Vicki the cop. Erin the nurse. Fiona the immigrant. Katie the cancer patient. And don’t forget Joseph, “a heroic dad” and his hardscrabble brood. These are Eric Cantor’s favorite props, er … people.
Attempting to rebrand the GOP as a family-friendly party, the House majority leader borrowed rhetorical devices from Bill Clinton, who was always bragging about “putting people first,” and from Ronald Reagan, who revolutionized the stage-managed presidency by putting people in his audiences.
Cantor referenced the stories of no fewer than nine “real people” in his speech to a conservative think tank Tuesday, most of them seated at the front of his well-heeled audience.
Cynical — yes. Unusual — no. President Obama drew criticism recently for signing a gun-control directive onstage with children touched by the mass shooting in Newtown, Conn.
“I learned years ago from Sen. [Edward] Kennedy that the best way to drive a message is to personalize it by highlighting the concerns of real people,” said Jim Manley, longtime Democratic aide in Congress who now works at QGA Public Affairs in Washington.
Cantor told the conservative group that while House Republicans believe “there is no greater moral imperative” than erasing federal debt, the GOP also needs to “focus our attention on what lies beyond these fiscal debates.”
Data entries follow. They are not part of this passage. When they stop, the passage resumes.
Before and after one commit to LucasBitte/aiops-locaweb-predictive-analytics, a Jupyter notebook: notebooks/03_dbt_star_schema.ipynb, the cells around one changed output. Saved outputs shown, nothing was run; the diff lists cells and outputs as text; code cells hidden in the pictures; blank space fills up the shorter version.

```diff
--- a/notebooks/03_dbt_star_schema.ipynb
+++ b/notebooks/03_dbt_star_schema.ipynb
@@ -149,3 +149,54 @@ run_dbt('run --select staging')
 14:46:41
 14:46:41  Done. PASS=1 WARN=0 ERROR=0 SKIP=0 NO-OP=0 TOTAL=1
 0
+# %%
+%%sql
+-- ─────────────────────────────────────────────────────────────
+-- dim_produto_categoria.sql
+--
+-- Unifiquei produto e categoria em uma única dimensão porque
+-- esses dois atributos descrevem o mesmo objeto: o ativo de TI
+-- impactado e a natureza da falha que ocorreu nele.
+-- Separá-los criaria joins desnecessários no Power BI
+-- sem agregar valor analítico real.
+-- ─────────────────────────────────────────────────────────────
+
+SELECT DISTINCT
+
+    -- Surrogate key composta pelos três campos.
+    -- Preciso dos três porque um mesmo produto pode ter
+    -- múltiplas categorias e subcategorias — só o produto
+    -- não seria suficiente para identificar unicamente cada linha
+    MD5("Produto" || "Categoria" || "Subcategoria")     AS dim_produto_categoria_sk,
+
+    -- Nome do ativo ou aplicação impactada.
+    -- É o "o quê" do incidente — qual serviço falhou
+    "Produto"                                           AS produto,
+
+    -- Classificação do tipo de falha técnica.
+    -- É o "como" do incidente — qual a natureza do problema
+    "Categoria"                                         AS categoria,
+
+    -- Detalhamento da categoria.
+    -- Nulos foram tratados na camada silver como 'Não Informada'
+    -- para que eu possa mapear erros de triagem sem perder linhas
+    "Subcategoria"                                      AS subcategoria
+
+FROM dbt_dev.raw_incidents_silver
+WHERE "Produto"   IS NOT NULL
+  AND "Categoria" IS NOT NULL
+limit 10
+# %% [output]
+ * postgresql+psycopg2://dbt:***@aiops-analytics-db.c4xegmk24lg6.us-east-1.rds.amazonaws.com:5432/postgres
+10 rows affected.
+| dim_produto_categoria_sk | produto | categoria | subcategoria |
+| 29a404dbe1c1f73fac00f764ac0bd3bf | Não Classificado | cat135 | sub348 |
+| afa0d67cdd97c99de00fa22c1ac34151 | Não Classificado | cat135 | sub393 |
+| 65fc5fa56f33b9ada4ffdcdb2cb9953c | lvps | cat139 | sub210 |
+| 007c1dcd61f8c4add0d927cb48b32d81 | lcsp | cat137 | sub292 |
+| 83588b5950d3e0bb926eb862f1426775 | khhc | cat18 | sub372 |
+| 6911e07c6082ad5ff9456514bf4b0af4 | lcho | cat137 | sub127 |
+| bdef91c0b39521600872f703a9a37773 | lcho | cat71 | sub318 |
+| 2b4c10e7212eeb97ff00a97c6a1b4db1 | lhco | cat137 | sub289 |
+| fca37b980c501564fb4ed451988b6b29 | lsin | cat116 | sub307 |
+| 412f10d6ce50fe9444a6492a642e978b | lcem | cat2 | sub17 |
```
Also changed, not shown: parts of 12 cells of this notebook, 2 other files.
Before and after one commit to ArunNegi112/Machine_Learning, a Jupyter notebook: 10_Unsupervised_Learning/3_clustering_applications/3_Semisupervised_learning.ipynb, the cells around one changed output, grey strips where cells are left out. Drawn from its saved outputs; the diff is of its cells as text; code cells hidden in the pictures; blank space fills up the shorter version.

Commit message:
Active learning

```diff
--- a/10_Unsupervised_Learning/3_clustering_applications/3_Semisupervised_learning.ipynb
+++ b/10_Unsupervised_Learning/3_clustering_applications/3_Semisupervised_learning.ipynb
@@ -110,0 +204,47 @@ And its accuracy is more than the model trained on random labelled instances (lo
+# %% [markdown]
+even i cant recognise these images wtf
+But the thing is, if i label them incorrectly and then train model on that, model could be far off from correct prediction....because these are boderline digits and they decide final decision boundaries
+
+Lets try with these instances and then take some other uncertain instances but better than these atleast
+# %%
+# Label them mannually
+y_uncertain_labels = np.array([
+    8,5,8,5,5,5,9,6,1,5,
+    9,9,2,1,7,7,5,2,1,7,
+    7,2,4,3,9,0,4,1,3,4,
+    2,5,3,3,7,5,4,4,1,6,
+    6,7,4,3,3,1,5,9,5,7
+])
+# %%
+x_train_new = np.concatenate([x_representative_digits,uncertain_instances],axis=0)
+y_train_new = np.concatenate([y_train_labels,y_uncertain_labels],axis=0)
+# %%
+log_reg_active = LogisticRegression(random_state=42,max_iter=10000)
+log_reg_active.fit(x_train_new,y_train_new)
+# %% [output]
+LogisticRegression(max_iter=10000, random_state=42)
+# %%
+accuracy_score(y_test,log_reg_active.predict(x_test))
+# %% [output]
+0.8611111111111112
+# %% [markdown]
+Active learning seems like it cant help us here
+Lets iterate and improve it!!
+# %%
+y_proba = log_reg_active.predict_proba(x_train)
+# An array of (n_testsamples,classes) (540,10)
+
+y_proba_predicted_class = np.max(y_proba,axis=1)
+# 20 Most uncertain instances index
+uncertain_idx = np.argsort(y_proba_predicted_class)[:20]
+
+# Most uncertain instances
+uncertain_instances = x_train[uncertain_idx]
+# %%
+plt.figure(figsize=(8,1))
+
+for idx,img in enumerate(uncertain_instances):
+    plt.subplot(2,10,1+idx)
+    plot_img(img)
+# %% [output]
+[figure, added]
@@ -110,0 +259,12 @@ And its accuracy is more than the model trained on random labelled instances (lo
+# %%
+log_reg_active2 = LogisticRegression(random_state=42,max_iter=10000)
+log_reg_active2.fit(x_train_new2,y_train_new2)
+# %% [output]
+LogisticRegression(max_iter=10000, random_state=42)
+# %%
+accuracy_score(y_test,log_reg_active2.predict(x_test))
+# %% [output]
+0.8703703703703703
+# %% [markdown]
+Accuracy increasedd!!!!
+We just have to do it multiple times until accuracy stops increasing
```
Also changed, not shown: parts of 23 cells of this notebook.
Left unsaid was the political imperative: Cantor and other GOP leaders are desperate to polish the party’s image after being humbled in last fall’s elections. His response is to repackage GOP policies under the umbrella of “making life work better” for American families.
While proposing that federal education spending be redirected to private schools, Cantor pointed to Kelley and his four children seated in the front row. “Joseph worried that the public school wasn’t helping his son,” Cantor said.
On Monday, he visited the private school attended by Kelley’s children, chit-chatting with teachers and posing for photos. Neither “Joseph Kelley, nor any parent, should have to wait for failing school system to get their acts together,” Cantor said.
You support more visas for foreign students? Meet Fiona Zhou of China, a George Washington University engineering student seated behind Kelley.
You want to eliminate the medical-device tax? Let’s hear it for Erin Shucosky, a nurse suffering from crippling neck and back pain. There she is, wearing a cervical collar to the speech.
Family-leave time for hourly workers? Cantor will tell you about “a police officer at home in my district, her name is Vicki.”
And let’s not forget “a young girl from Richmond named Katie,” diagnosed with a brain tumor after her first birthday. She’s 12 now, and in the audience, a living example of why Cantor believes that federal money spent on social sciences — “including on politics of all things” — should be redirected to medical research. Cantor has known her and her family for over a decade.
But that’s not all. Cantor ended his speech by remembering two other real people. “My grandparents,” he said, “fled the vicious anti-Semitic programs of the czars of Russia to come to America. Widowed at a young age, my grandmother raised her two sons in a tiny apartment atop a grocery store she and my grandfather had opened.”
“And today, my children and I stand as proof of the possibility to what may have seemed like her impossible dream,” Cantor said.
And with that, the audience applauded for Cantor, a man of many people.